A candid and honest look at a first season with a bird dog.
If there is one thing I hope that people take from this film it is the true reality of bird dogs. We all start somewhere, whether you are the Creative Director of Project Upland or not. Failure is okay, it is part of the journey. This film is meant to break down the walls of unrealistic expectations, show all of us that no one is perfect no matter what resources they may have in this process or outward projection they give. Even the best dog trainers in the country started from nothing.
My dog is not the best. I am not the best trainer in the upland community. However, he is my best, and I do my best, and that is the dynamic we must embrace. Together, my dog and I add up to our own measure of success and failure, never losing sight of the fact that this journey has nothing to do with the rest of the world. It is our world, a world we share often among the greater community, but it is not a competition. Never be afraid to ask for help, feel as if you are being judged, be embarrassed when it does not work out. We have all been there and for those that tell you otherwise, take it with a grain of salt.
My dog is a wirehaired pointing griffon. His name is Grim, with one “m” as in Harry Potter. I have many personal reasons that I chose this breed, but absolutely not because “my breed is the best.” Pick a breed that fits who you are, what fits within your goals. Do not get caught up in the falsehood that “mine is better than yours.” Instead, do it for who you are.
“There are many firsts along the road of a gun dog. Some good, some bad, but all part of an incredible journey . . . It will challenge who you are, define an aspect of life that has been missing. They will steal you heart and lure you further into the uplands. And like Grim, they become part of the fabric we call family.”
I could write a book on the advice I have absorbed to this point about training a first bird dog.

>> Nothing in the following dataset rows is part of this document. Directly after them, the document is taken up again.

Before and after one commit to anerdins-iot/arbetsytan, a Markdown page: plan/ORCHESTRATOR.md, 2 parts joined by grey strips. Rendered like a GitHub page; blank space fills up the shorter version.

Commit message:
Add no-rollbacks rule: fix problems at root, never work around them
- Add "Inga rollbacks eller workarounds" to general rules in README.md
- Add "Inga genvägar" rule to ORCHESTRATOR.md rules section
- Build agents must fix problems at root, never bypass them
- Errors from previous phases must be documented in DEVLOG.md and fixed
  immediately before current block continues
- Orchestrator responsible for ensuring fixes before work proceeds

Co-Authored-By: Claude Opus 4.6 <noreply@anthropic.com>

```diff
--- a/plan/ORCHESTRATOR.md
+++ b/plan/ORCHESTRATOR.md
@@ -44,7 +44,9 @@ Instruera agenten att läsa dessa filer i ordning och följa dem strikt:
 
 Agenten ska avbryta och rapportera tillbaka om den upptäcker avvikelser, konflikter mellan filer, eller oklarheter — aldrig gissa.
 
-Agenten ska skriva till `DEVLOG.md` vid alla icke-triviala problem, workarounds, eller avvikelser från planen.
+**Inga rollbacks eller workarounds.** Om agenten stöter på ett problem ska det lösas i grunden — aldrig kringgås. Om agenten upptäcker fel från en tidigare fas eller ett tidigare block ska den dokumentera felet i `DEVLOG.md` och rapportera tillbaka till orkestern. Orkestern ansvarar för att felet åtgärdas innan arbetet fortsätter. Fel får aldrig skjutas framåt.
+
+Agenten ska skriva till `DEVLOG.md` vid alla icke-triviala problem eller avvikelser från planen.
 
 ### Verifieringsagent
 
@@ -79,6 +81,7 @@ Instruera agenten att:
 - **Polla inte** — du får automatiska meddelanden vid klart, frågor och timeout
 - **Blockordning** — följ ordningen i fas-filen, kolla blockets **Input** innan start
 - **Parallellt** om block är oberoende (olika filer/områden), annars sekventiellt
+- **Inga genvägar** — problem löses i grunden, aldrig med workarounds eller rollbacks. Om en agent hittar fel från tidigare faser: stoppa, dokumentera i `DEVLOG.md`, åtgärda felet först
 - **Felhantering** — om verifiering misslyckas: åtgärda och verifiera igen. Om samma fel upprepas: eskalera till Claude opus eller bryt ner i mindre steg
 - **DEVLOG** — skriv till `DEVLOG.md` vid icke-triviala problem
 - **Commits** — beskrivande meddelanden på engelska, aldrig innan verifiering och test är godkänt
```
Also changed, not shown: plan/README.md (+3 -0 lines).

But there is one thing I would say above all others: I believe that the best measure in life is to wake up and try and become a better version of ourselves each day. That is the most realistic and accurate measure we can ever apply to our own lives. So goes the world of training a bird dog. Wake up, try to improve, repeat.
I could not have gone from thinking my dog would never point to the moments that are now seared in my memory without the upland community. A trainer like David Trahan, my breeder, the countless people I meet on the road who have always listened and given nonjudgmental advice. I needed more training than my dog. He, after all, was bred to be this way. My most recent motto has been “how to not fuck up my dog” because training ourselves is often the greatest challenge.
It took till the very last day of our first season for me to see Grim point again and again. It was the first day I truly felt like it all came together. Up to that moment it seemed impossible. Each dog is different, and that process may be quicker or slower for some. Do not give up.
“These fall days belong to him now. No longer can I call these cuts my own. The joy found at the silence of a bell and the rise of wings in a deafening forest is like a siren calling. And with the realization of how short their lives are it becomes even more impending. Time will reveal its unfair bargain between my best friend and me. But although I fear that day, you could never trade the now. Our memories together will live on, we will always have our first season.”
The most selfish thing I will say here is to please share this story, this film. Help us to pull back the veil of bird dog training and inspire more people to take this important journey.
Last modified: March 8, 2019